> What you should do:
Output every record exactly and leave each picture out.

> Data shown:
****

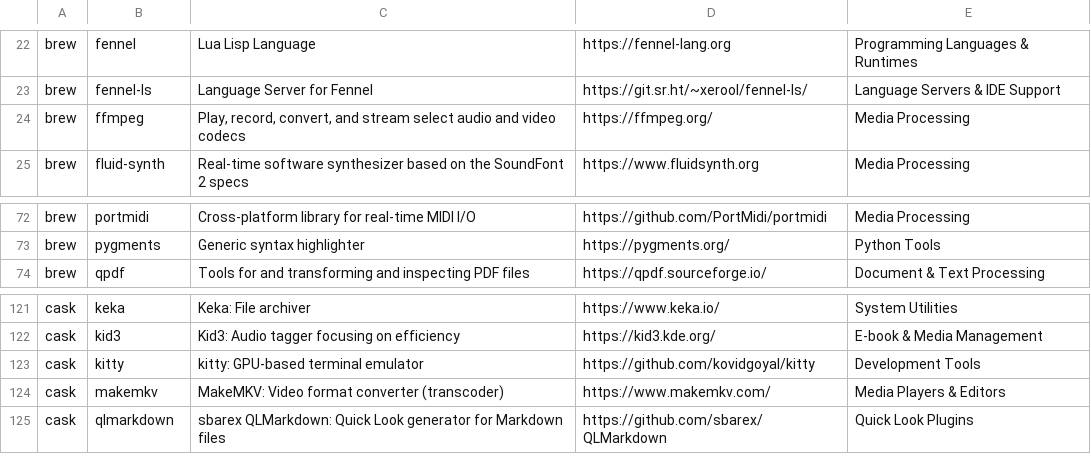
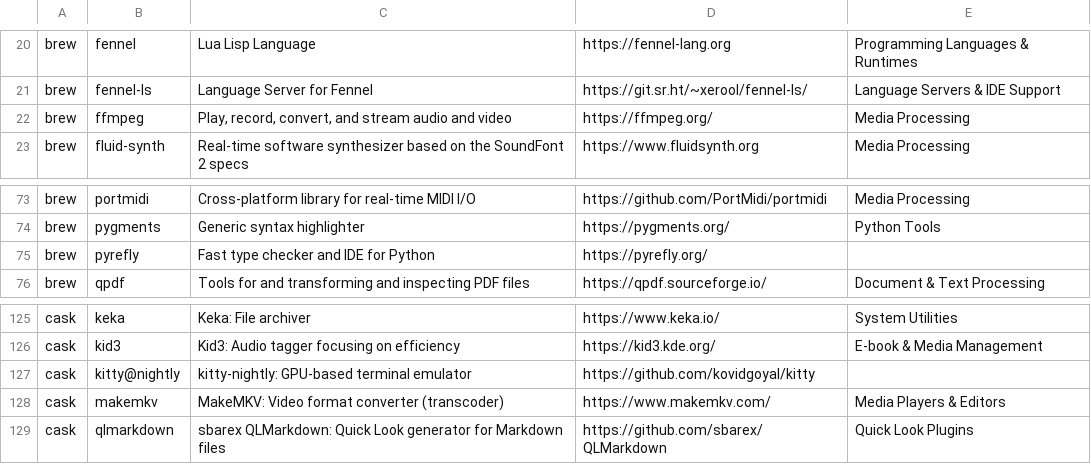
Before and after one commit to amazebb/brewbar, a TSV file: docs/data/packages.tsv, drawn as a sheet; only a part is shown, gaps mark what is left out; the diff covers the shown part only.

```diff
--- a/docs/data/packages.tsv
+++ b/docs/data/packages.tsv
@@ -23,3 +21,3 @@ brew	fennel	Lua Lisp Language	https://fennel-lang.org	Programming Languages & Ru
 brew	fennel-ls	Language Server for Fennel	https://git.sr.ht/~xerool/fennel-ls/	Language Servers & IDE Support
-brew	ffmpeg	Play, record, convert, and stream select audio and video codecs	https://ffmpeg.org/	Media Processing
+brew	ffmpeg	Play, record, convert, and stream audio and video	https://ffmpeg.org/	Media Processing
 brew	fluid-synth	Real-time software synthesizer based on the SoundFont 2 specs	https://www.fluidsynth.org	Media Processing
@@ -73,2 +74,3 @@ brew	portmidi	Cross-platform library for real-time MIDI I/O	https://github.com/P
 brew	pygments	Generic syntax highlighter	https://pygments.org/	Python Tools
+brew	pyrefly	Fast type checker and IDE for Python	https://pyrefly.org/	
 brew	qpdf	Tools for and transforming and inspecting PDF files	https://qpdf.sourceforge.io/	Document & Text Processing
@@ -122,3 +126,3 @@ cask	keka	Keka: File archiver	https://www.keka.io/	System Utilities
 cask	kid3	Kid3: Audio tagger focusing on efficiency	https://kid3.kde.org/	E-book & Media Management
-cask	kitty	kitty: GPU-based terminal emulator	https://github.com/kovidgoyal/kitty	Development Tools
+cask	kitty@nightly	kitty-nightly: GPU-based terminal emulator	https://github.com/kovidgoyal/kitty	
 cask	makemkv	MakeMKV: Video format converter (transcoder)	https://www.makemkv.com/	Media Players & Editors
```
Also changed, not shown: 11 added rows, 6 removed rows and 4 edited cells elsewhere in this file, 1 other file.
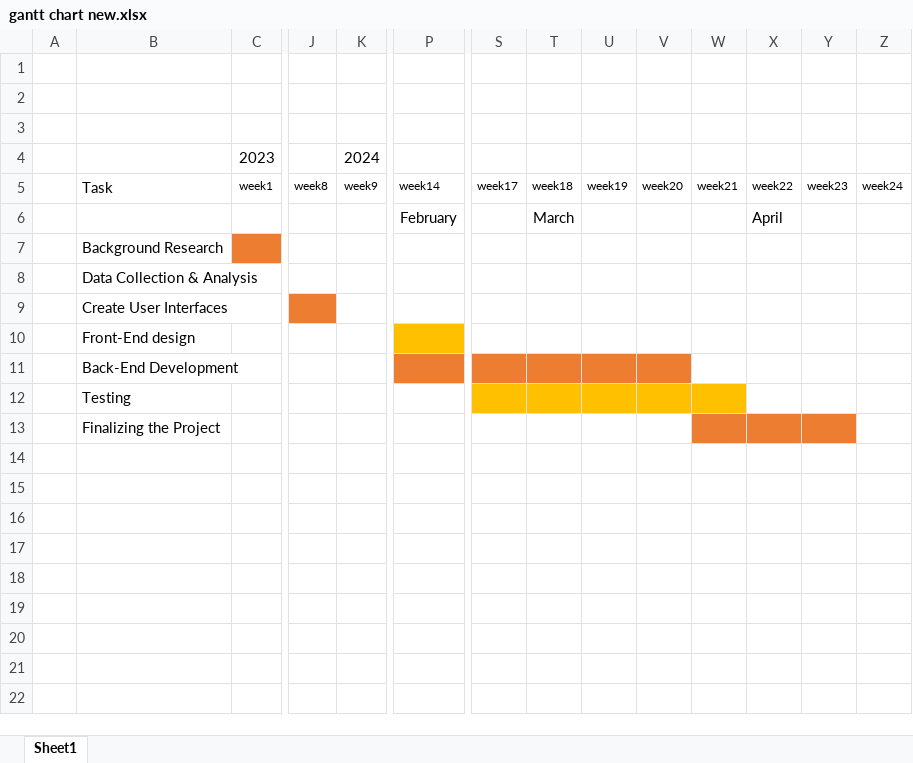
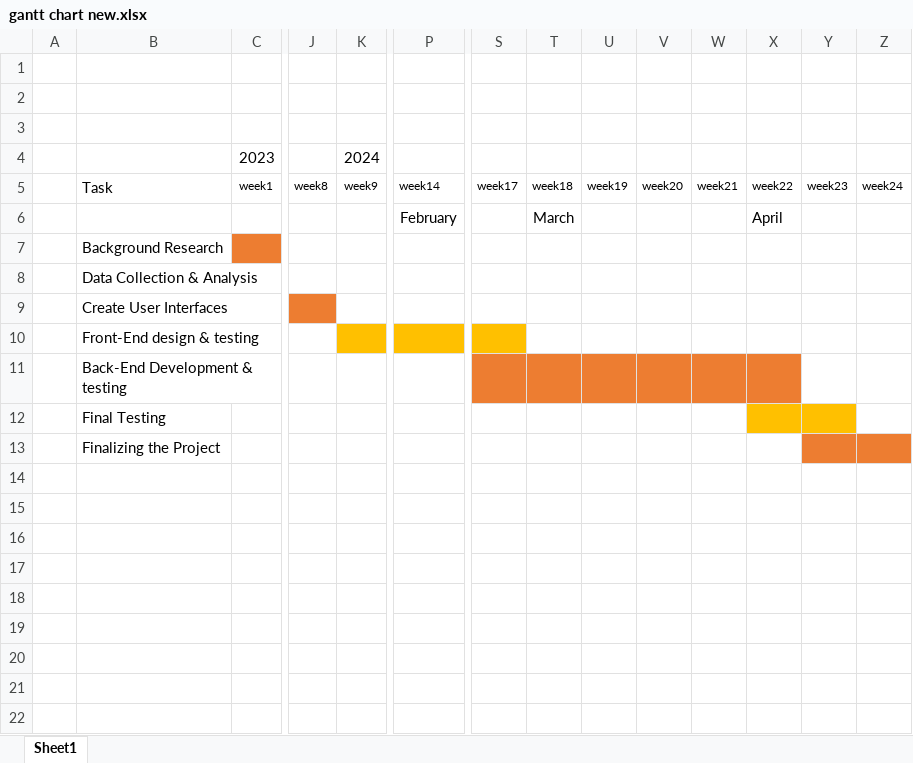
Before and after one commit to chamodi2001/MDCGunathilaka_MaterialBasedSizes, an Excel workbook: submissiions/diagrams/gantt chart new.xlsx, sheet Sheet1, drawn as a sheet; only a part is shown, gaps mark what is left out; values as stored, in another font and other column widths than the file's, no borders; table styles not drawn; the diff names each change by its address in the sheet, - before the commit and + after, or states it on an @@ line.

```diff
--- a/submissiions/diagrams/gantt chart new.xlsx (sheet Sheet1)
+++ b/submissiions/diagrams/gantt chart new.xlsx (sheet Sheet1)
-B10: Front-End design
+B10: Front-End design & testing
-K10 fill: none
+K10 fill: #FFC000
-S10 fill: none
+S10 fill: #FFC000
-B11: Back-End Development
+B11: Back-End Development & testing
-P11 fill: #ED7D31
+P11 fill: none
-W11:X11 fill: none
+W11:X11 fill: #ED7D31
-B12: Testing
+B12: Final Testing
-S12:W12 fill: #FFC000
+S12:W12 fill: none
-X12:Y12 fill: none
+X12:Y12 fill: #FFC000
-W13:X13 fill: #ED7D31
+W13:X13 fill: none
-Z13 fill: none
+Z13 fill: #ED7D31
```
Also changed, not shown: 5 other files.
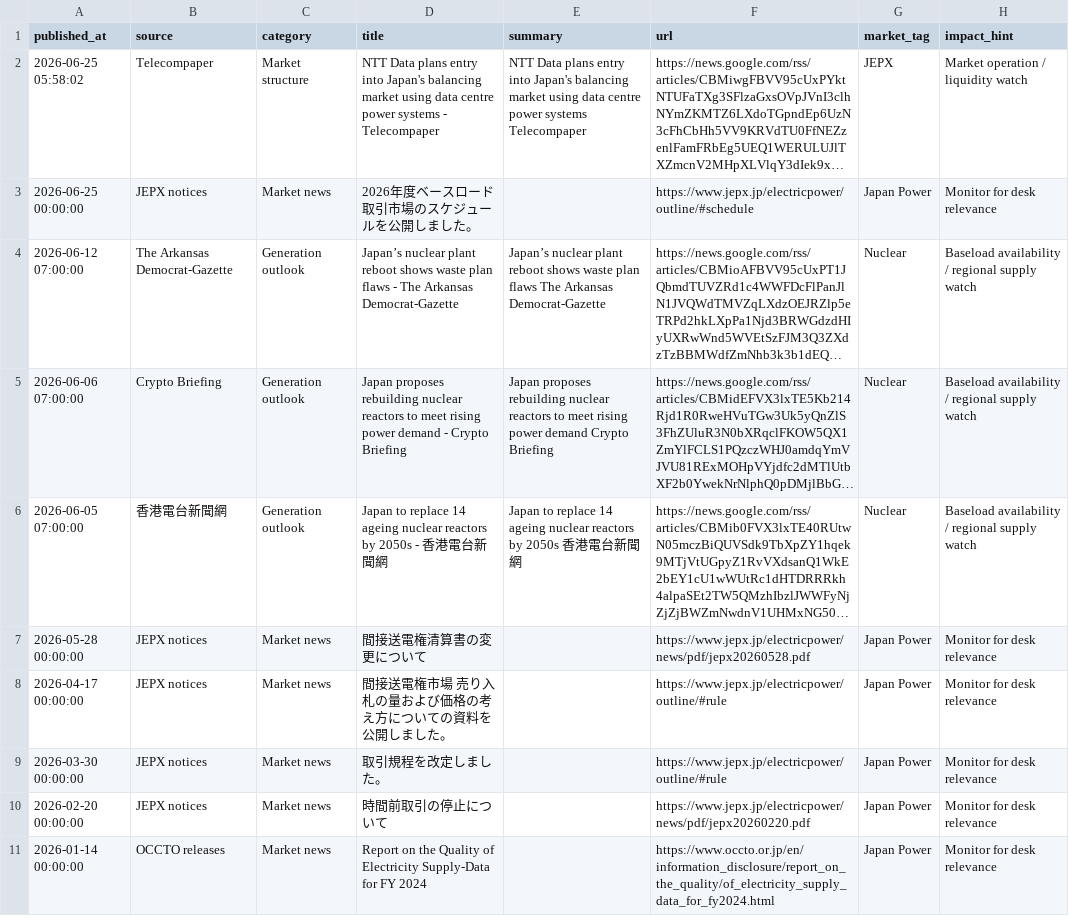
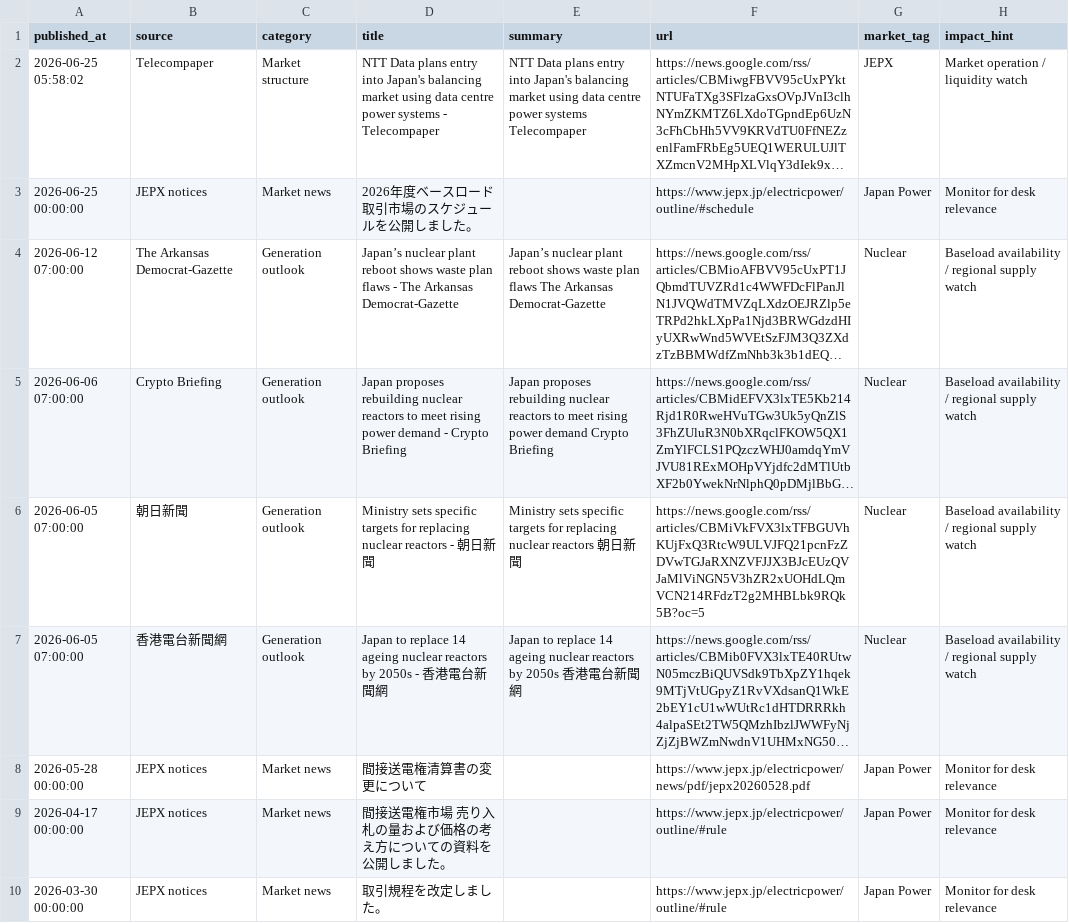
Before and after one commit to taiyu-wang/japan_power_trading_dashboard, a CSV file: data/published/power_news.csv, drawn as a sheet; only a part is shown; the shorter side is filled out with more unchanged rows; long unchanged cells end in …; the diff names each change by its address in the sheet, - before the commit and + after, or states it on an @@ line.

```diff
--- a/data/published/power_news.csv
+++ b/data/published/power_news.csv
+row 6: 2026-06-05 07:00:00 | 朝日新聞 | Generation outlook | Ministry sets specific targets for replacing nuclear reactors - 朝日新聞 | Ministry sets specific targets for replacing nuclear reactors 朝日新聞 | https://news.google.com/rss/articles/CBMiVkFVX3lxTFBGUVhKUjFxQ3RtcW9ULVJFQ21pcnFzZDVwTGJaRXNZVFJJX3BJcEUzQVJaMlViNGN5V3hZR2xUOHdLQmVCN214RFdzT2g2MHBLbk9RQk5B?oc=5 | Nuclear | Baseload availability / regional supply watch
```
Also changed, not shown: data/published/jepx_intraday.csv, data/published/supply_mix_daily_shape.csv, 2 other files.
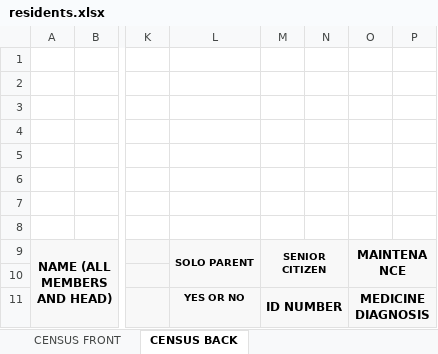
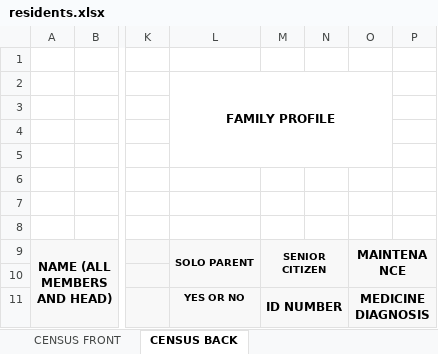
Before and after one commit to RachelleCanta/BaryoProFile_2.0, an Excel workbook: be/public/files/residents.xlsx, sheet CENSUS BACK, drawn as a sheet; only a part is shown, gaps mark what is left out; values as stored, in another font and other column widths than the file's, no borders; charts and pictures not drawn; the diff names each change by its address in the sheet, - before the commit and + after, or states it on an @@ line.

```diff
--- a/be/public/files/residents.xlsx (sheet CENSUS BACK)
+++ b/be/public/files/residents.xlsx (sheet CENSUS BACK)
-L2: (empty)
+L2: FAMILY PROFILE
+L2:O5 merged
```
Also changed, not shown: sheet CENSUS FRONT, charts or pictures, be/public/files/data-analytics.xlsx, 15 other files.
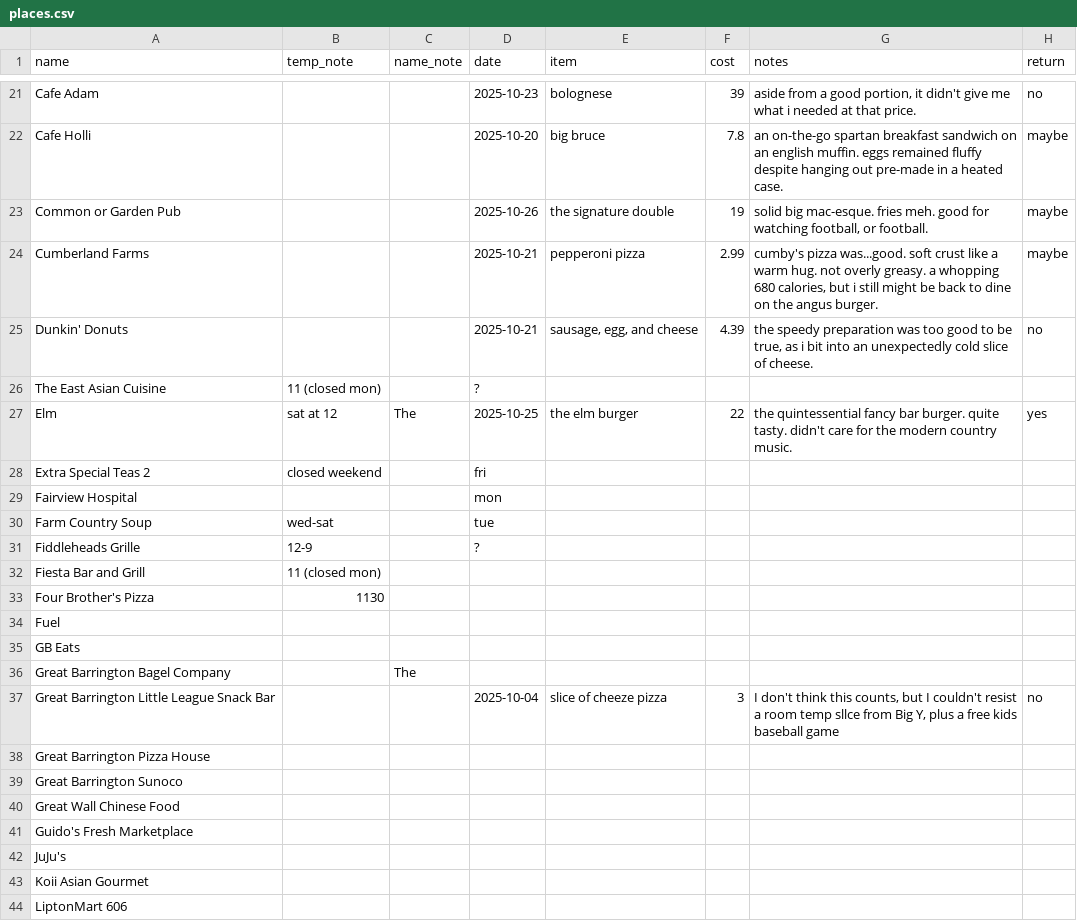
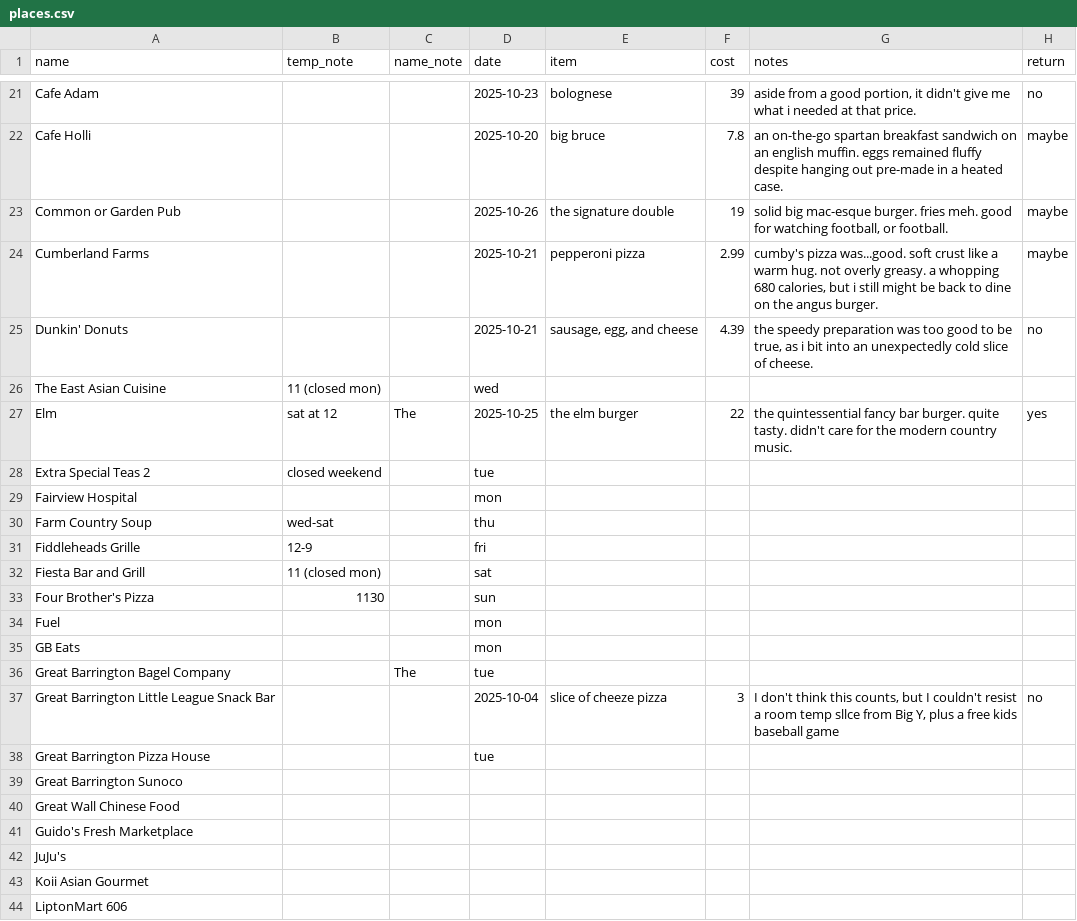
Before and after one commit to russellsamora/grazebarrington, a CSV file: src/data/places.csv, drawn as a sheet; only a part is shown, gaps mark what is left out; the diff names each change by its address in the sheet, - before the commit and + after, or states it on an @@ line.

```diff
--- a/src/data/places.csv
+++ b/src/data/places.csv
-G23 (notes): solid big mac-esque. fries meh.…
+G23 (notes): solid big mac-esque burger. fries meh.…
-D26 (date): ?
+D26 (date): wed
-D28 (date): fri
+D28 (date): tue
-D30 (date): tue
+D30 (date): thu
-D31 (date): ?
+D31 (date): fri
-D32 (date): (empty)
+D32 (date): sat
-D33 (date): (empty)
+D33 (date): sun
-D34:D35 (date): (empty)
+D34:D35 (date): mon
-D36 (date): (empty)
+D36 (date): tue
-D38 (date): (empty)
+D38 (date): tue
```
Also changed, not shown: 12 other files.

****

> Output of the task:
Before and after one commit to amazebb/brewbar, a TSV file: docs/data/packages.tsv, drawn as a sheet; only a part is shown, gaps mark what is left out; the diff covers the shown part only.

```diff
--- a/docs/data/packages.tsv
+++ b/docs/data/packages.tsv
@@ -23,3 +21,3 @@ brew	fennel	Lua Lisp Language	https://fennel-lang.org	Programming Languages & Ru
 brew	fennel-ls	Language Server for Fennel	https://git.sr.ht/~xerool/fennel-ls/	Language Servers & IDE Support
-brew	ffmpeg	Play, record, convert, and stream select audio and video codecs	https://ffmpeg.org/	Media Processing
+brew	ffmpeg	Play, record, convert, and stream audio and video	https://ffmpeg.org/	Media Processing
 brew	fluid-synth	Real-time software synthesizer based on the SoundFont 2 specs	https://www.fluidsynth.org	Media Processing
@@ -73,2 +74,3 @@ brew	portmidi	Cross-platform library for real-time MIDI I/O	https://github.com/P
 brew	pygments	Generic syntax highlighter	https://pygments.org/	Python Tools
+brew	pyrefly	Fast type checker and IDE for Python	https://pyrefly.org/	
 brew	qpdf	Tools for and transforming and inspecting PDF files	https://qpdf.sourceforge.io/	Document & Text Processing
@@ -122,3 +126,3 @@ cask	keka	Keka: File archiver	https://www.keka.io/	System Utilities
 cask	kid3	Kid3: Audio tagger focusing on efficiency	https://kid3.kde.org/	E-book & Media Management
-cask	kitty	kitty: GPU-based terminal emulator	https://github.com/kovidgoyal/kitty	Development Tools
+cask	kitty@nightly	kitty-nightly: GPU-based terminal emulator	https://github.com/kovidgoyal/kitty	
 cask	makemkv	MakeMKV: Video format converter (transcoder)	https://www.makemkv.com/	Media Players & Editors
```
Also changed, not shown: 11 added rows, 6 removed rows and 4 edited cells elsewhere in this file, 1 other file.
Before and after one commit to chamodi2001/MDCGunathilaka_MaterialBasedSizes, an Excel workbook: submissiions/diagrams/gantt chart new.xlsx, sheet Sheet1, drawn as a sheet; only a part is shown, gaps mark what is left out; values as stored, in another font and other column widths than the file's, no borders; table styles not drawn; the diff names each change by its address in the sheet, - before the commit and + after, or states it on an @@ line.

```diff
--- a/submissiions/diagrams/gantt chart new.xlsx (sheet Sheet1)
+++ b/submissiions/diagrams/gantt chart new.xlsx (sheet Sheet1)
-B10: Front-End design
+B10: Front-End design & testing
-K10 fill: none
+K10 fill: #FFC000
-S10 fill: none
+S10 fill: #FFC000
-B11: Back-End Development
+B11: Back-End Development & testing
-P11 fill: #ED7D31
+P11 fill: none
-W11:X11 fill: none
+W11:X11 fill: #ED7D31
-B12: Testing
+B12: Final Testing
-S12:W12 fill: #FFC000
+S12:W12 fill: none
-X12:Y12 fill: none
+X12:Y12 fill: #FFC000
-W13:X13 fill: #ED7D31
+W13:X13 fill: none
-Z13 fill: none
+Z13 fill: #ED7D31
```
Also changed, not shown: 5 other files.
Before and after one commit to taiyu-wang/japan_power_trading_dashboard, a CSV file: data/published/power_news.csv, drawn as a sheet; only a part is shown; the shorter side is filled out with more unchanged rows; long unchanged cells end in …; the diff names each change by its address in the sheet, - before the commit and + after, or states it on an @@ line.

```diff
--- a/data/published/power_news.csv
+++ b/data/published/power_news.csv
+row 6: 2026-06-05 07:00:00 | 朝日新聞 | Generation outlook | Ministry sets specific targets for replacing nuclear reactors - 朝日新聞 | Ministry sets specific targets for replacing nuclear reactors 朝日新聞 | https://news.google.com/rss/articles/CBMiVkFVX3lxTFBGUVhKUjFxQ3RtcW9ULVJFQ21pcnFzZDVwTGJaRXNZVFJJX3BJcEUzQVJaMlViNGN5V3hZR2xUOHdLQmVCN214RFdzT2g2MHBLbk9RQk5B?oc=5 | Nuclear | Baseload availability / regional supply watch
```
Also changed, not shown: data/published/jepx_intraday.csv, data/published/supply_mix_daily_shape.csv, 2 other files.
Before and after one commit to RachelleCanta/BaryoProFile_2.0, an Excel workbook: be/public/files/residents.xlsx, sheet CENSUS BACK, drawn as a sheet; only a part is shown, gaps mark what is left out; values as stored, in another font and other column widths than the file's, no borders; charts and pictures not drawn; the diff names each change by its address in the sheet, - before the commit and + after, or states it on an @@ line.

```diff
--- a/be/public/files/residents.xlsx (sheet CENSUS BACK)
+++ b/be/public/files/residents.xlsx (sheet CENSUS BACK)
-L2: (empty)
+L2: FAMILY PROFILE
+L2:O5 merged
```
Also changed, not shown: sheet CENSUS FRONT, charts or pictures, be/public/files/data-analytics.xlsx, 15 other files.
Before and after one commit to russellsamora/grazebarrington, a CSV file: src/data/places.csv, drawn as a sheet; only a part is shown, gaps mark what is left out; the diff names each change by its address in the sheet, - before the commit and + after, or states it on an @@ line.

```diff
--- a/src/data/places.csv
+++ b/src/data/places.csv
-G23 (notes): solid big mac-esque. fries meh.…
+G23 (notes): solid big mac-esque burger. fries meh.…
-D26 (date): ?
+D26 (date): wed
-D28 (date): fri
+D28 (date): tue
-D30 (date): tue
+D30 (date): thu
-D31 (date): ?
+D31 (date): fri
-D32 (date): (empty)
+D32 (date): sat
-D33 (date): (empty)
+D33 (date): sun
-D34:D35 (date): (empty)
+D34:D35 (date): mon
-D36 (date): (empty)
+D36 (date): tue
-D38 (date): (empty)
+D38 (date): tue
```
Also changed, not shown: 12 other files.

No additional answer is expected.